Web page revision data
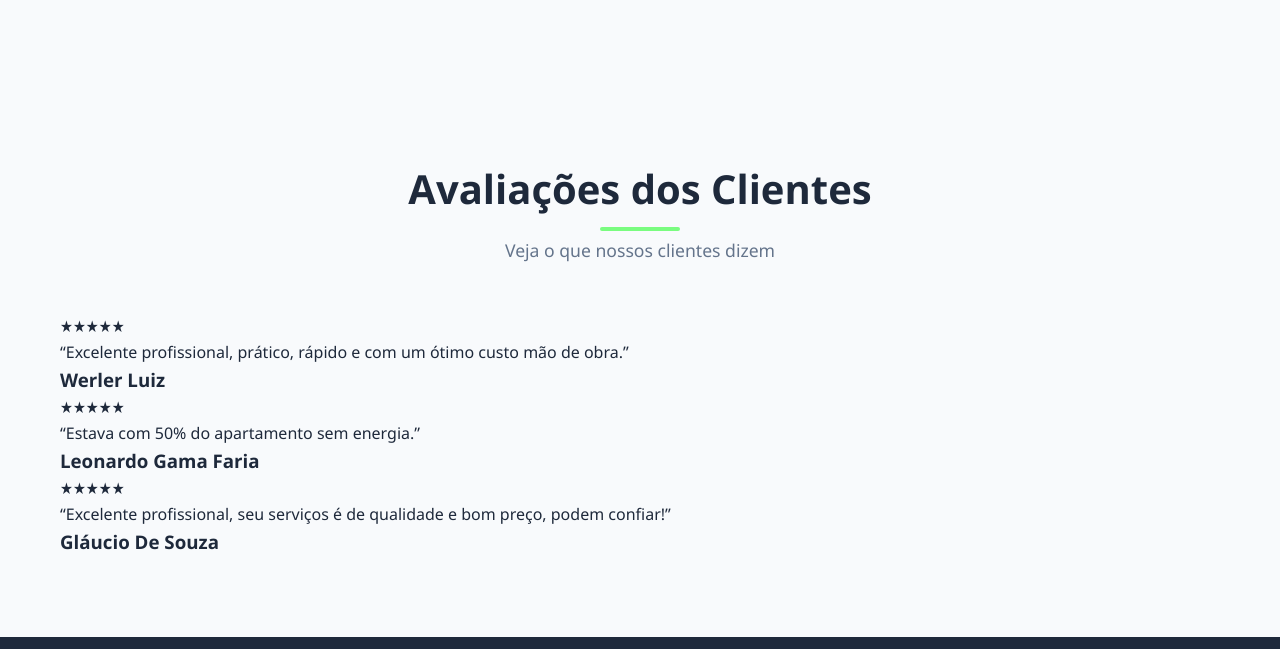
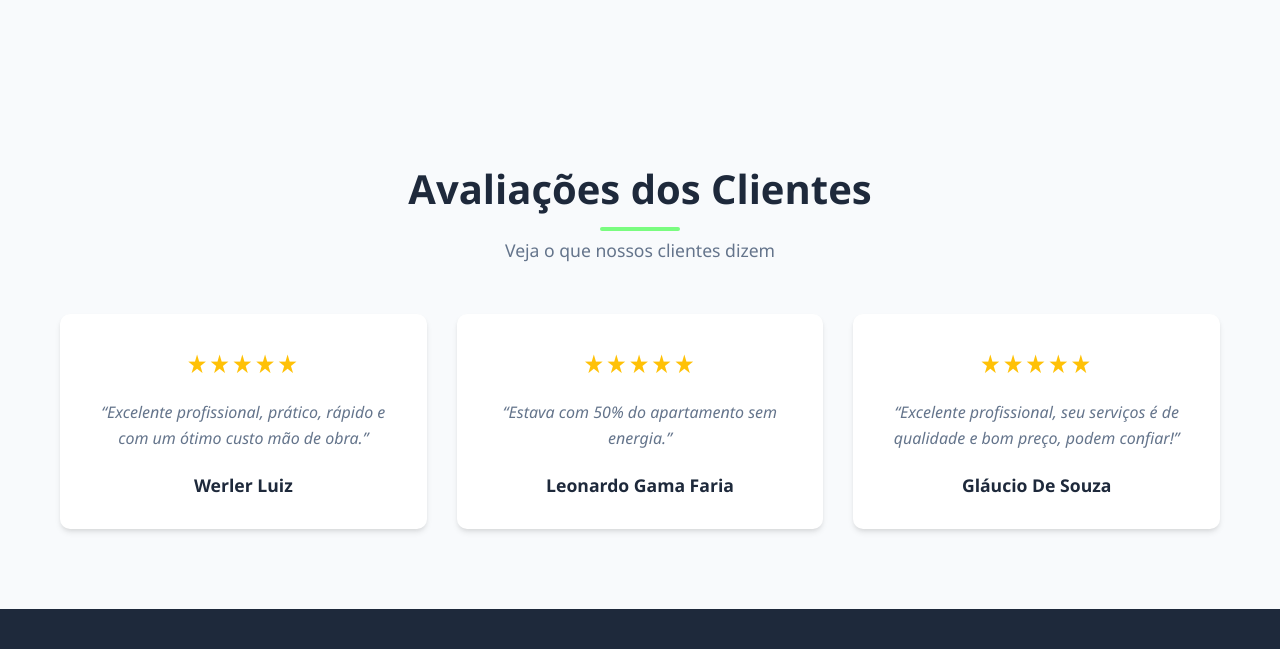
Before and after one commit to CarinaSilvx/eletricistaRodrigo, a plain HTML site: page index.html in a window 1280 px wide. Shown: the part 4200-4849 px from the top of the page. Drawn offline with Linux system fonts and the light colour scheme.

Commit message:
avaliações

```diff
--- a/css/style.css
+++ b/css/style.css
@@ -652,3 +652,47 @@ img {
     transform: scale(1.05);
 }
 }
+/* Reviews Section */
+.reviews {
+    background: var(--light-color);
+}
+
+.reviews-grid {
+    display: grid;
+    grid-template-columns: repeat(auto-fit, minmax(300px, 1fr));
+    gap: 30px;
+    margin-top: 40px;
+}
+
+.review-card {
+    background: white;
+    padding: 30px;
+    border-radius: 10px;
+    box-shadow: var(--shadow);
+    transition: var(--transition);
+    text-align: center;
+}
+
+.review-card:hover {
+    transform: translateY(-8px);
+    box-shadow: var(--shadow-lg);
+}
+
+.stars {
+    font-size: 1.6rem;
+    color: #ffc107;
+    margin-bottom: 15px;
+    letter-spacing: 2px;
+}
+
+.review-text {
+    font-style: italic;
+    color: var(--gray-color);
+    margin-bottom: 20px;
+}
+
+.review-author {
+    font-weight: 700;
+    color: var(--dark-color);
+    font-size: 1.1rem;
+}
```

§ **Prompt**
A word-for-word copy of the data above is needed, one that omits the pictures.

§ **Response**
Before and after one commit to CarinaSilvx/eletricistaRodrigo, a plain HTML site: page index.html in a window 1280 px wide. Shown: the part 4200-4849 px from the top of the page. Drawn offline with Linux system fonts and the light colour scheme.

Commit message:
avaliações

```diff
--- a/css/style.css
+++ b/css/style.css
@@ -652,3 +652,47 @@ img {
     transform: scale(1.05);
 }
 }
+/* Reviews Section */
+.reviews {
+    background: var(--light-color);
+}
+
+.reviews-grid {
+    display: grid;
+    grid-template-columns: repeat(auto-fit, minmax(300px, 1fr));
+    gap: 30px;
+    margin-top: 40px;
+}
+
+.review-card {
+    background: white;
+    padding: 30px;
+    border-radius: 10px;
+    box-shadow: var(--shadow);
+    transition: var(--transition);
+    text-align: center;
+}
+
+.review-card:hover {
+    transform: translateY(-8px);
+    box-shadow: var(--shadow-lg);
+}
+
+.stars {
+    font-size: 1.6rem;
+    color: #ffc107;
+    margin-bottom: 15px;
+    letter-spacing: 2px;
+}
+
+.review-text {
+    font-style: italic;
+    color: var(--gray-color);
+    margin-bottom: 20px;
+}
+
+.review-author {
+    font-weight: 700;
+    color: var(--dark-color);
+    font-size: 1.1rem;
+}
```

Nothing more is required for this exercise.